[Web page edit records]
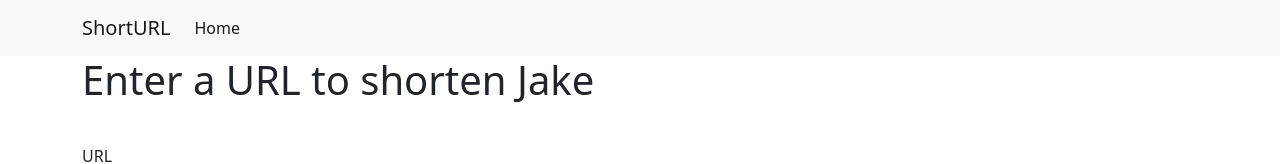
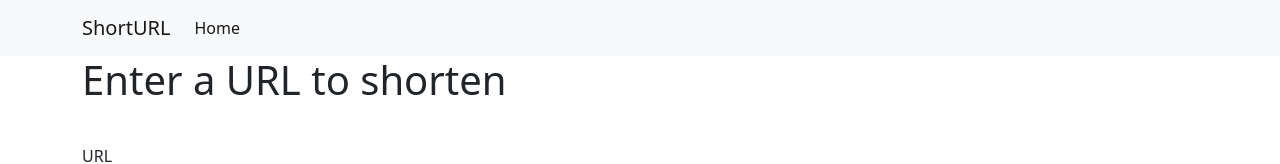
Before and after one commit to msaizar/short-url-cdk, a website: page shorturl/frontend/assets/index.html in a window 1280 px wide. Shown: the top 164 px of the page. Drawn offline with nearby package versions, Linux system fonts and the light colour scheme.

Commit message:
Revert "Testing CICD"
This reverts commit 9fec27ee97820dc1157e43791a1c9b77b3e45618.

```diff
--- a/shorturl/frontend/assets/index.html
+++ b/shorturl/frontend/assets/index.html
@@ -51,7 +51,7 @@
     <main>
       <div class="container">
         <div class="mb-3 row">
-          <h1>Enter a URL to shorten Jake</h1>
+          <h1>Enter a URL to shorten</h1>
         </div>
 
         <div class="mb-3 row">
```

* * *

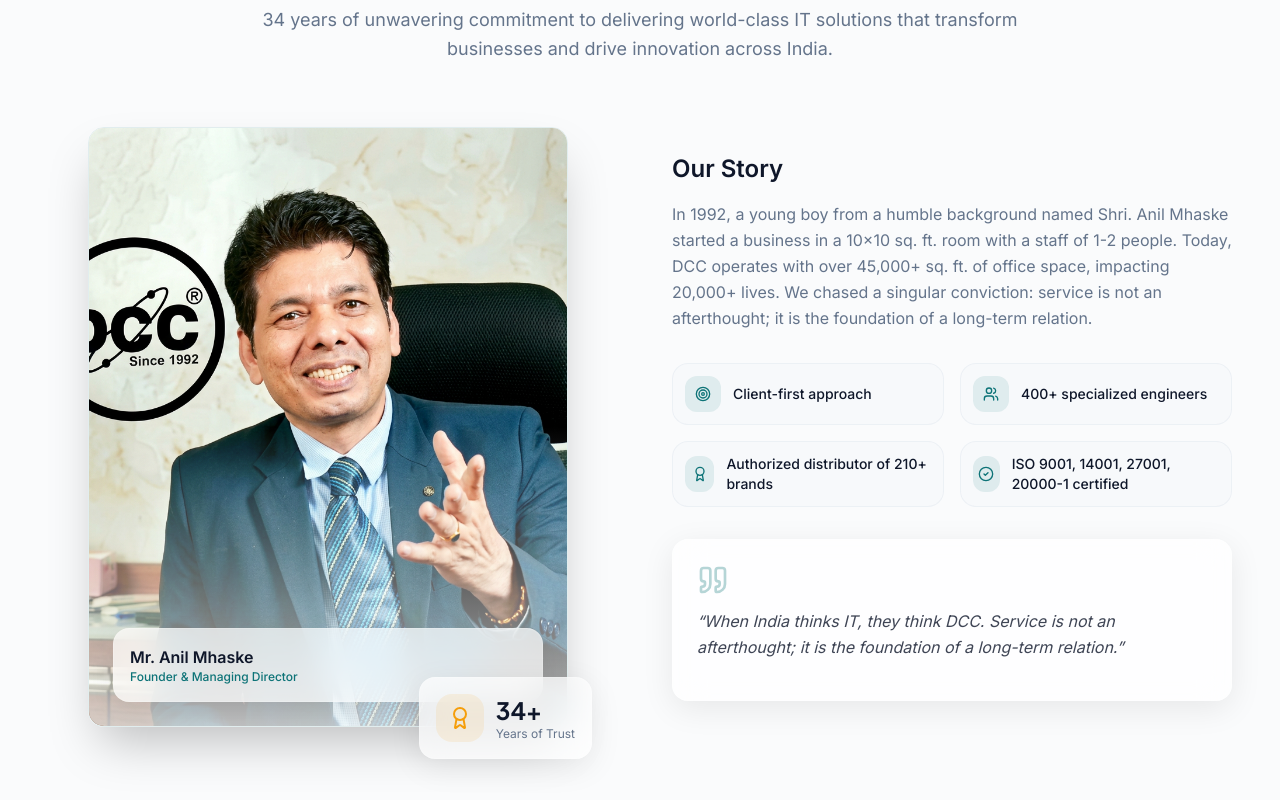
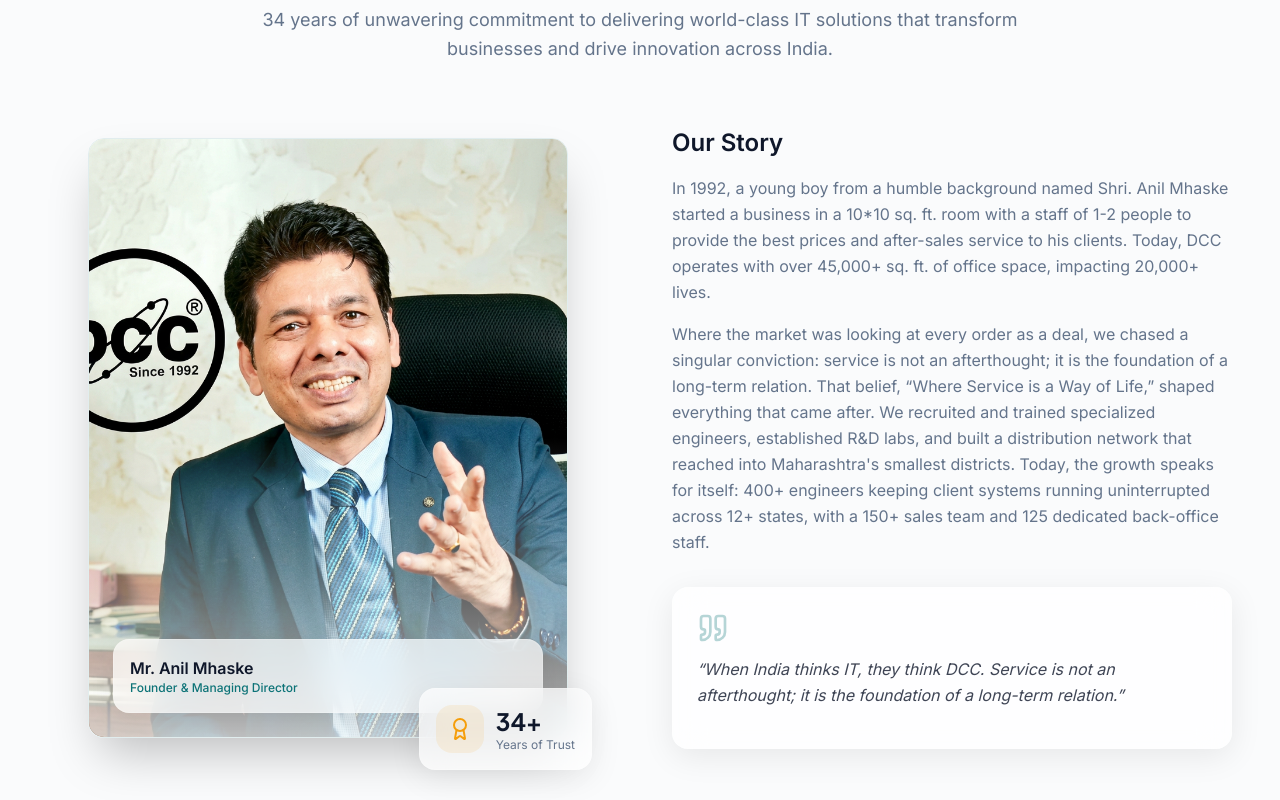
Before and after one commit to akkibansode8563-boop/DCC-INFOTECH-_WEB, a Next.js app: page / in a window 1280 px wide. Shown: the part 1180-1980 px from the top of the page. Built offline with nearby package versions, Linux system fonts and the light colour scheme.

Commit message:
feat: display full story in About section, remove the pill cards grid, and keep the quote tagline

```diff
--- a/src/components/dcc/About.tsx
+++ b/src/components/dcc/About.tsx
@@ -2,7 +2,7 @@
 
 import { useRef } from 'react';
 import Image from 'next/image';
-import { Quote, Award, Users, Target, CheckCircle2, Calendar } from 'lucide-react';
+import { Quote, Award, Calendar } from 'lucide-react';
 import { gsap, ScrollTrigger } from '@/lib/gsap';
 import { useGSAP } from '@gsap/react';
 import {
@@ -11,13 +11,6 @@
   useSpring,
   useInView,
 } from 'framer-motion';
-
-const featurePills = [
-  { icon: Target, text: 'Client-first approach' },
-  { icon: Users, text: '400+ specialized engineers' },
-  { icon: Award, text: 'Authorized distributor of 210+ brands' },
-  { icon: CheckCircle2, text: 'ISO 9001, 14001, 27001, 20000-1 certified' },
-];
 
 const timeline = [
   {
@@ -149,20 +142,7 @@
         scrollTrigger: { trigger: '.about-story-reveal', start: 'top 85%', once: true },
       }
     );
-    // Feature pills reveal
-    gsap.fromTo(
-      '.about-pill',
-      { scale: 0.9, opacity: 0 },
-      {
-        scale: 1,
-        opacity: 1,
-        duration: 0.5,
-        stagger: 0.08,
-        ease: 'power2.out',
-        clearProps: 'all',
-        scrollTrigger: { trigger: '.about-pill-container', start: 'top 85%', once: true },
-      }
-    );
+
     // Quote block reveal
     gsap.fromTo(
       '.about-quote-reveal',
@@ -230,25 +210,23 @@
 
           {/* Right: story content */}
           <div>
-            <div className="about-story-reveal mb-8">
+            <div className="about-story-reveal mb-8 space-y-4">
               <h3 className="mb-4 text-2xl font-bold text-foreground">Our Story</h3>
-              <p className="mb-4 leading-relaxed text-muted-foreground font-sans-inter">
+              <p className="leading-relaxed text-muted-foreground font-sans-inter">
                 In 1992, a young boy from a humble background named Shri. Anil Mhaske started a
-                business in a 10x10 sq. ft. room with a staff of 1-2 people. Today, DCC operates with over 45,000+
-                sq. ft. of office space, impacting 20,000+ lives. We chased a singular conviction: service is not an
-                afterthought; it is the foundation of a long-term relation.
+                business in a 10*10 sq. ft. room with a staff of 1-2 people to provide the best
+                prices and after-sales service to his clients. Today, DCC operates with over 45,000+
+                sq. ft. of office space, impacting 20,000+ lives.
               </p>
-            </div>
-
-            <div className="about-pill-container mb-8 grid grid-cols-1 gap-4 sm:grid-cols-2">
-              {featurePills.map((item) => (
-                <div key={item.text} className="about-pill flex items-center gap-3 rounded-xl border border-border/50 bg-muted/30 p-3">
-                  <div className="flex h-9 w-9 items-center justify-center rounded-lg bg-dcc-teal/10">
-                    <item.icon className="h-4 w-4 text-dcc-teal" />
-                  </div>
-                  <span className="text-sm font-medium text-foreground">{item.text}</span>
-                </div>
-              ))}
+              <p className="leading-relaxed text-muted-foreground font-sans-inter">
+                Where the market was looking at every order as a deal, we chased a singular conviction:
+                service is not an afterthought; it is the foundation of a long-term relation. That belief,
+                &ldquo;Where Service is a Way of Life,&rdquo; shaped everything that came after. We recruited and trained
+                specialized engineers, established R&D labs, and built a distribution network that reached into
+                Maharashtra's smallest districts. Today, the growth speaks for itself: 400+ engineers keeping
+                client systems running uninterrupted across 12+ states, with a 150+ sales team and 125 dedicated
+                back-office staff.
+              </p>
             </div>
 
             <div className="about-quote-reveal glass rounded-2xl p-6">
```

Work to complete
Your job is to copy out every line from the records above that has the word "icon".

Written answer
-  { icon: Target, text: 'Client-first approach' },
-  { icon: Users, text: '400+ specialized engineers' },
-  { icon: Award, text: 'Authorized distributor of 210+ brands' },
-  { icon: CheckCircle2, text: 'ISO 9001, 14001, 27001, 20000-1 certified' },
-                    <item.icon className="h-4 w-4 text-dcc-teal" />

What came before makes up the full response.